One of the last of of the trailblazing MERCURY SEVEN Astronauts, SCOTT CARPENTER, has departed Earth one last time at 88.

Carpenter’s wife Patty Barrett, said Scotty died of complications from a stroke in a Denver hospice.

As both an astronaut and aquanaut who lived underwater for the U.S. Navy, Carpenter was the first man to explore both the depths of the ocean and the heights of space.

Carpenter gave the famous “Right Stuff” send-off  — "Godspeed, John Glenn" — when Glenn became the first American in orbit in February 1962.

Three months later, Carpenter joined Glenn in the history books, orbiting Earth three times in the self-named Aurora 7.

Carpenter  lost contact with NASA during the splashdown which was off target but was  recovered safely floating happily in his life raft 288 miles away.

Years later, Carpenter  revealed why he joined the Mercury program, "One of them, quite frankly, is that it is a chance for immortality.

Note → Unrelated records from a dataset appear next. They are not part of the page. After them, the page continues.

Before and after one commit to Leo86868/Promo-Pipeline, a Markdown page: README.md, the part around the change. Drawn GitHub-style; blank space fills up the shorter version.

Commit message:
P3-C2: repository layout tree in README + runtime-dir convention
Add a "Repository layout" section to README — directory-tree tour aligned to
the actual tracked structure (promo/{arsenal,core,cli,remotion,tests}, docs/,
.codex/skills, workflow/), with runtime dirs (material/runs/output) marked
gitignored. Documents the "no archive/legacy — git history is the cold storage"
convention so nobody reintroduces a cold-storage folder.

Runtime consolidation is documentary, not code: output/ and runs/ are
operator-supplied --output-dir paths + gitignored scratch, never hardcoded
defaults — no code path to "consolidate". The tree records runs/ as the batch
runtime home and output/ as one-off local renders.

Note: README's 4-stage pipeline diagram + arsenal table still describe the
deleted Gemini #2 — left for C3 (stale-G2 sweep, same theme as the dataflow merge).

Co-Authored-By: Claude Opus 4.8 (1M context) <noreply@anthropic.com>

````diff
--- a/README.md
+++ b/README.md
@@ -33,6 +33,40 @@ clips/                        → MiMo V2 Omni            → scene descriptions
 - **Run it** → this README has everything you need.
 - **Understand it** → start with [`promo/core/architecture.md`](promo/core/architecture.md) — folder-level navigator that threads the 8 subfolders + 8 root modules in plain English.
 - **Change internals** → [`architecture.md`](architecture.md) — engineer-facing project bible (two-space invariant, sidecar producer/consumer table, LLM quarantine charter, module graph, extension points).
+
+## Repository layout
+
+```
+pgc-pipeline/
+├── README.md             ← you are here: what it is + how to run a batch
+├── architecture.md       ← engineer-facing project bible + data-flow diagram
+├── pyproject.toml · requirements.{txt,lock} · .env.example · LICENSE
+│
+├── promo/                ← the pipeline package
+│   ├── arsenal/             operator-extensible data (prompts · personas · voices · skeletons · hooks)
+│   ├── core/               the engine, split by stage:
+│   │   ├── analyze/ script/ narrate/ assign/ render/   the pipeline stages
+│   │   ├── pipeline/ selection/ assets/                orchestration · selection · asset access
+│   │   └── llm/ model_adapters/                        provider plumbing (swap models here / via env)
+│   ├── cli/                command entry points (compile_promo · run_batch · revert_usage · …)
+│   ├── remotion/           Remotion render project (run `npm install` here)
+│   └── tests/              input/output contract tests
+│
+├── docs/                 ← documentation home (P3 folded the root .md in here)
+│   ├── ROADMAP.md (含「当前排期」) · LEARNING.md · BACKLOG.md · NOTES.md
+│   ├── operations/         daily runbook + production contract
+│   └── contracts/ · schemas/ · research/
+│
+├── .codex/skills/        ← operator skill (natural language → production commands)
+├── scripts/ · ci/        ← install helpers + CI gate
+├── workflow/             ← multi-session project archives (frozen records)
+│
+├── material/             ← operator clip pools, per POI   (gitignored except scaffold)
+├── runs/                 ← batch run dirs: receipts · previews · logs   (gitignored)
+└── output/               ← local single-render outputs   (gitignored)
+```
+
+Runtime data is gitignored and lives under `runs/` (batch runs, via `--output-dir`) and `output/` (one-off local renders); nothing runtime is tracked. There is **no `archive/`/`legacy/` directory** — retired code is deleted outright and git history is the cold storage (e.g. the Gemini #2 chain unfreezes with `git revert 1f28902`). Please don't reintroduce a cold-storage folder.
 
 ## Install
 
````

“Most men never have a chance for immortality."

And then there was one… John Glenn.

Adios, Scotty.